BOSTON (05/23/2000) - When Napster Inc.'s music-finding software appeared late last year, it helped fuel a global feeding frenzy in unauthorized MP3 music files by using the Internet to link the hard drives of millions of music fans.
But the Napster/MP3 controversy pales in comparison to what the future holds. A wave of more ambitious Napster clones is appearing, the most powerful of which is Freenet. The software's chief architect claims the program will achieve nothing short of "near-perfect anarchy."
The software promotes unfettered distribution and replication of digital information on the Internet. Right now, the most conspicuous target is music, but other forms of copyrightable content, such as books and movies, will soon also be digitized and therefore will be vulnerable.
The Freenet programmers, all of whom are volunteers through The Freedom Network Project, say the system "is completely decentralized, meaning that there is no person, computer or organization in control of Freenet or essential to its operation."
Like Napster, Freenet can link a vast number of users. But with Freenet, data is constantly shuffled from one user to another, and a computer owner doesn't know what's stored on his hard drive at any given time. Once a piece of information enters the Freenet maw, it can't be expunged.
The program was designed so that:
-- Both authors and readers of information can remain anonymous.
-- Information can be distributed throughout the Freenet network in such a way that it's effectively impossible to determine its location.
-- Anyone can publish information - you don't need to buy a domain name or even a permanent Internet connection.
With respect to copyrighted material, two groups are directly affected. First are the artists, including musicians, authors, poets and film stars. As a society, we must devise ways to protect their livelihoods. Second are the companies that control the distribution channels, such as the record labels, publishers and television networks. To survive, they clearly need to reinvent their business models around the Web, rather than pretend it doesn't exist.
But the copyright issue is just one piece of the puzzle. Unfortunately, Freenet also makes it easier to distribute such material as hate literature or child pornography. The program's proponents acknowledge this. Yes, they say, child pornography will be available, if that's what people want. On the other hand, voices of democracy will be able to speak loudly in countries suffering repression. So there are costs, but there are also benefits.
Don't underestimate Freenet just because it's being developed by an ad hoc group of volunteers. The same methodology produced Linux, one of the best operating systems available.
The most recent version of Freenet was posted on the Web earlier this month (http://freenet.sourceforge.net). As we reflect on its fallout, we should remember that a prerequisite for a successful strategy is to recognize reality.

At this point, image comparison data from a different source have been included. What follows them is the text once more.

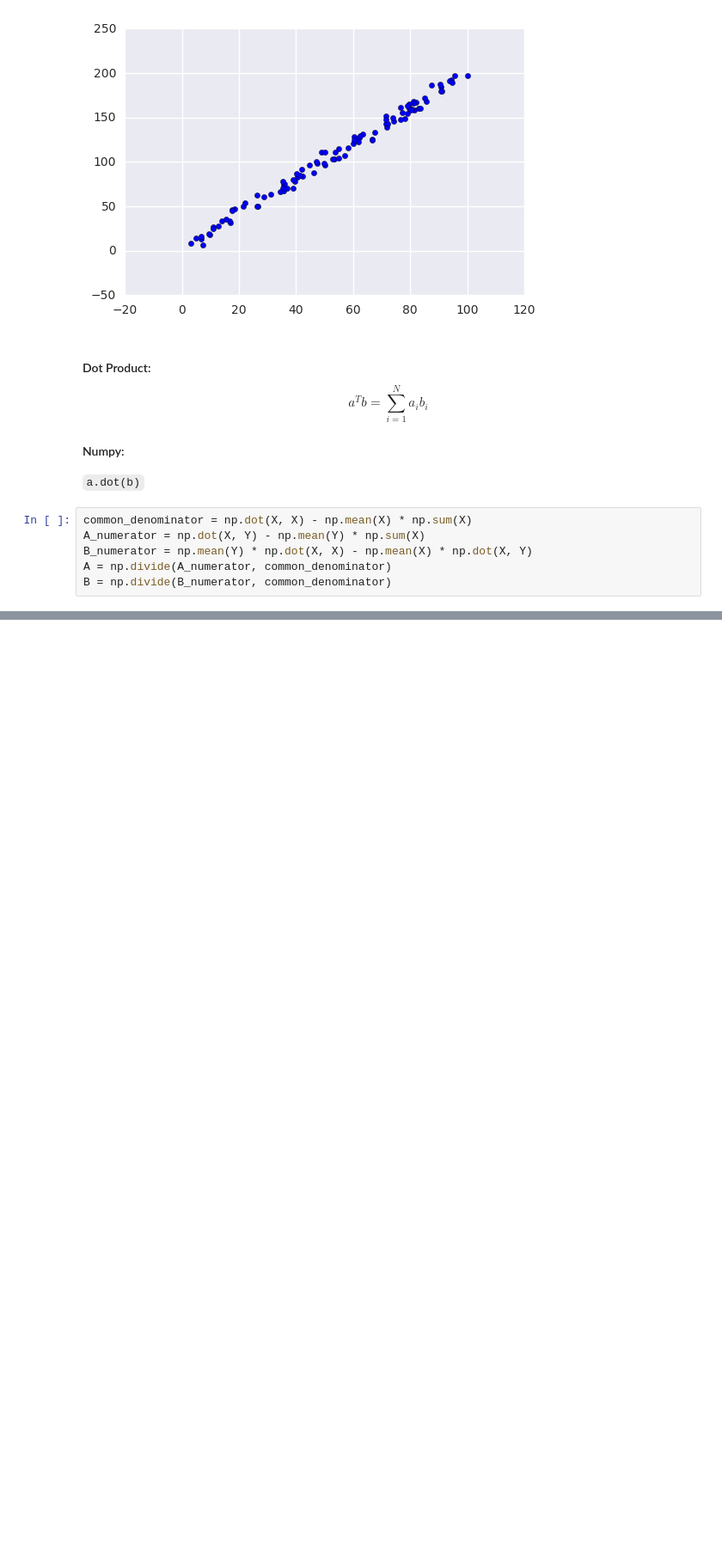
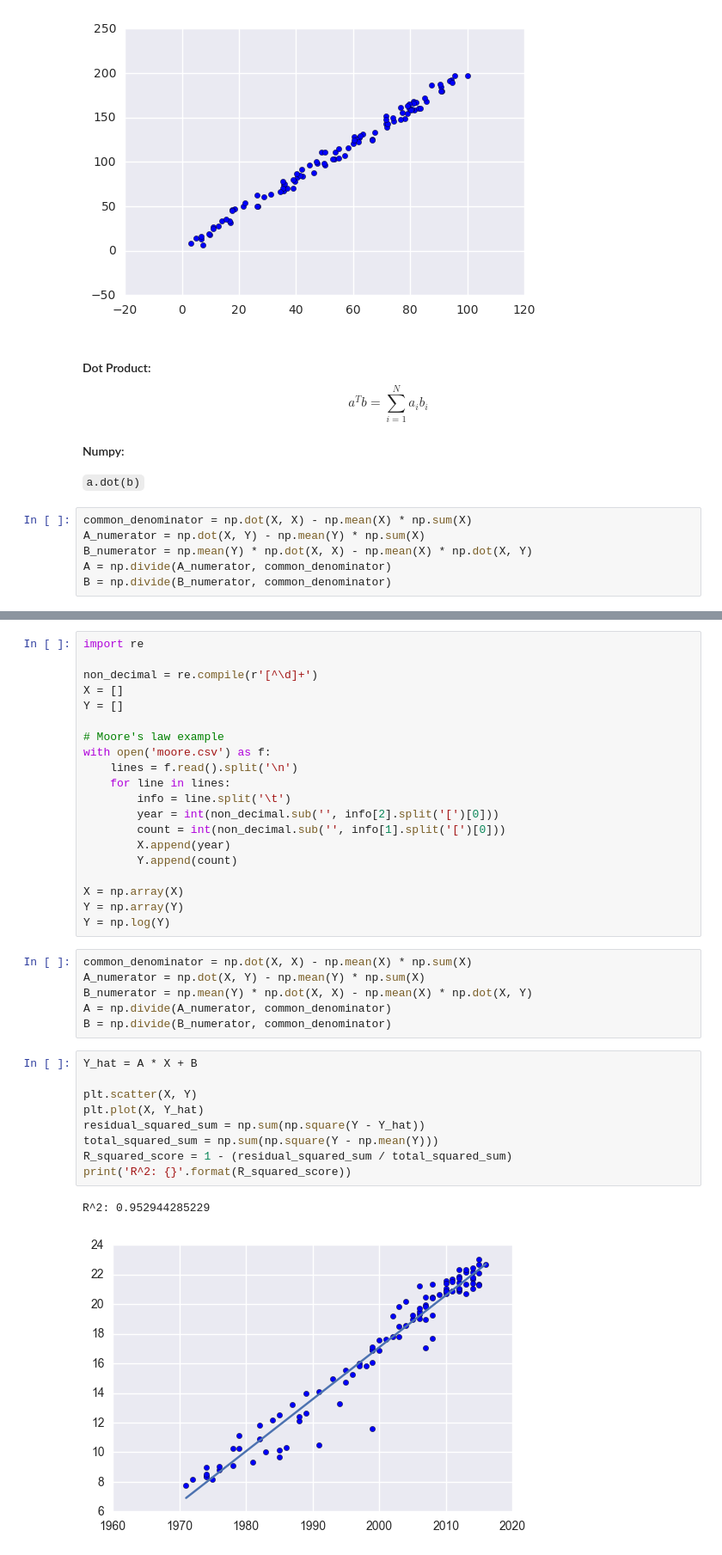
Before and after one commit to alvin319/book-notes, a Jupyter notebook: miscellaneous/linear_regression.ipynb, the cells around one changed output, grey strips where cells are left out. Shown: that part at 86% size. Saved outputs shown, nothing was run; the diff lists cells and outputs as text; blank space fills up the shorter version.

Commit message:
Update: Linear regression on moore

```diff
--- a/miscellaneous/linear_regression.ipynb
+++ b/miscellaneous/linear_regression.ipynb
@@ -41 +45,39 @@ plt.plot(X, Y_hat)
 [figure]
+# %%
+import re
+
+non_decimal = re.compile(r'[^\d]+')
+X = []
+Y = []
+
+# Moore's law example
+with open('moore.csv') as f:
+    lines = f.read().split('\n')
+    for line in lines:
+        info = line.split('\t')
+        year = int(non_decimal.sub('', info[2].split('[')[0]))
+        count = int(non_decimal.sub('', info[1].split('[')[0]))
+        X.append(year)
+        Y.append(count)
+
+X = np.array(X)
+Y = np.array(Y)
+Y = np.log(Y)
+# %%
+common_denominator = np.dot(X, X) - np.mean(X) * np.sum(X)
+A_numerator = np.dot(X, Y) - np.mean(Y) * np.sum(X)
+B_numerator = np.mean(Y) * np.dot(X, X) - np.mean(X) * np.dot(X, Y)
+A = np.divide(A_numerator, common_denominator)
+B = np.divide(B_numerator, common_denominator)
+# %%
+Y_hat = A * X + B
+
+plt.scatter(X, Y)
+plt.plot(X, Y_hat)
+residual_squared_sum = np.sum(np.square(Y - Y_hat))
+total_squared_sum = np.sum(np.square(Y - np.mean(Y)))
+R_squared_score = 1 - (residual_squared_sum / total_squared_sum)
+print('R^2: {}'.format(R_squared_score))
+# %% [output]
+R^2: 0.952944285229
+[figure, added]
```
Also changed, not shown: parts of 1 cell of this notebook, 1 other file.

Don Tapscott is chairman of Digital 4Sight (www.digital-4sight.com) and co-author of the newly released book Digital Capital. Contact him at firstname.lastname@example.org.